■ **Exercise goal**:
From the entries that follow, copy each line in which "color" appears.

■ **Data for review**:

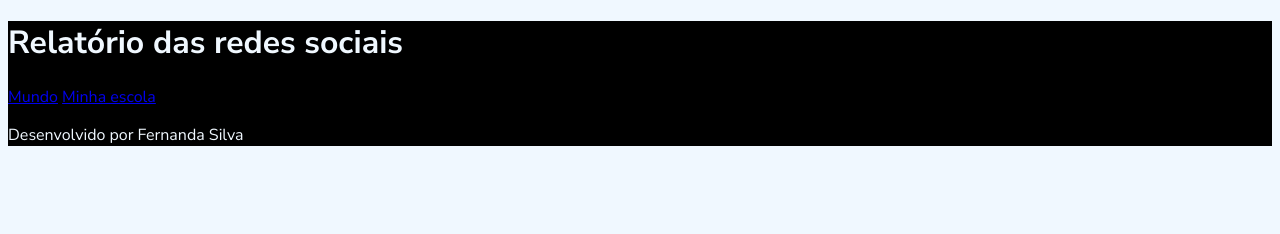
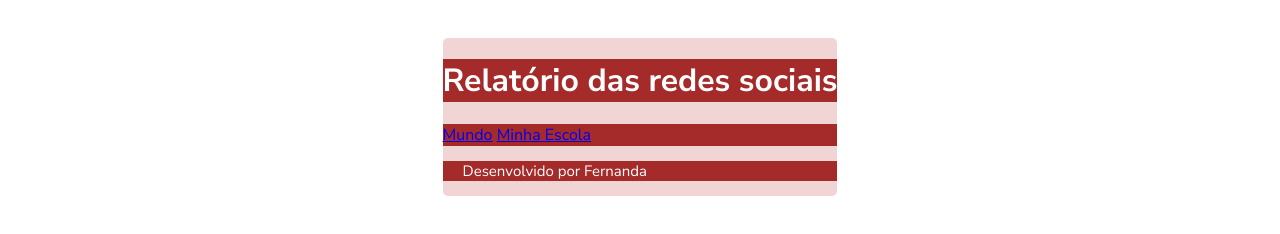
Before and after one commit to nandafernandes/3tri, a plain HTML site: page index.html in a window 1280 px wide. Drawn offline with Linux system fonts and the light colour scheme.

Commit message:
Add files via upload

```diff
--- a/index.html
+++ b/index.html
@@ -2,10 +2,9 @@
 <html lang="pt-br">
 <head>
     <meta charset="UTF-8">
-    <meta http-equiv="X-UA-Compatible" content="IE=edge">
     <meta name="viewport" content="width=device-width, initial-scale=1.0">
     <link rel="stylesheet" href="style.css">
-    <title>REDES SOCIAIS</title>
+    <title>REDES SOCIAIS FERNANDA</title>
 </head>
 <body>
     <header>
@@ -13,10 +12,10 @@
     </header>
     <main>
         <a href="#">Mundo</a>
-        <a href="#">Minha escola</a>
+        <a href="#">Minha Escola</a>
     </main>
     <footer>
-        <p>Desenvolvido por Fernanda Silva</p>
+        <p>Desenvolvido por Fernanda</p>
     </footer>
 </body>
 
--- a/style.css
+++ b/style.css
@@ -1,10 +1,29 @@
 
 @import url('https://fonts.googleapis.com/css2?family=Nunito+Sans:ital,opsz,wght@0,6..12,200..1000;1,6..12,200..1000&display=swap');
+
 html{
-    background-color: aliceblue;
+    background-color: white;
     font-family: "Nunito Sans";
+    display: flex;
+    justify-content: center;
+    height: auto;
+    padding: 30px;
 }
 body{
-background-color: black;
-color: aliceblue;
+    background-color: rgb(241, 213, 213);
+    color: white;
+    border-radius: 5px;
+
 }
+header, main{
+    background-color: brown;
+}
+footer{
+    background-color: brown;
+    padding: 0 20px 0 20px;
+    font-size: 15px;
+    color: white;
+}
+a:hover{
+    font-size: 14px;
+}
```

■ **Answer to this problem**:
-    background-color: aliceblue;
+    background-color: white;
-background-color: black;
-color: aliceblue;
+    background-color: rgb(241, 213, 213);
+    color: white;
+    background-color: brown;
+    background-color: brown;
+    color: white;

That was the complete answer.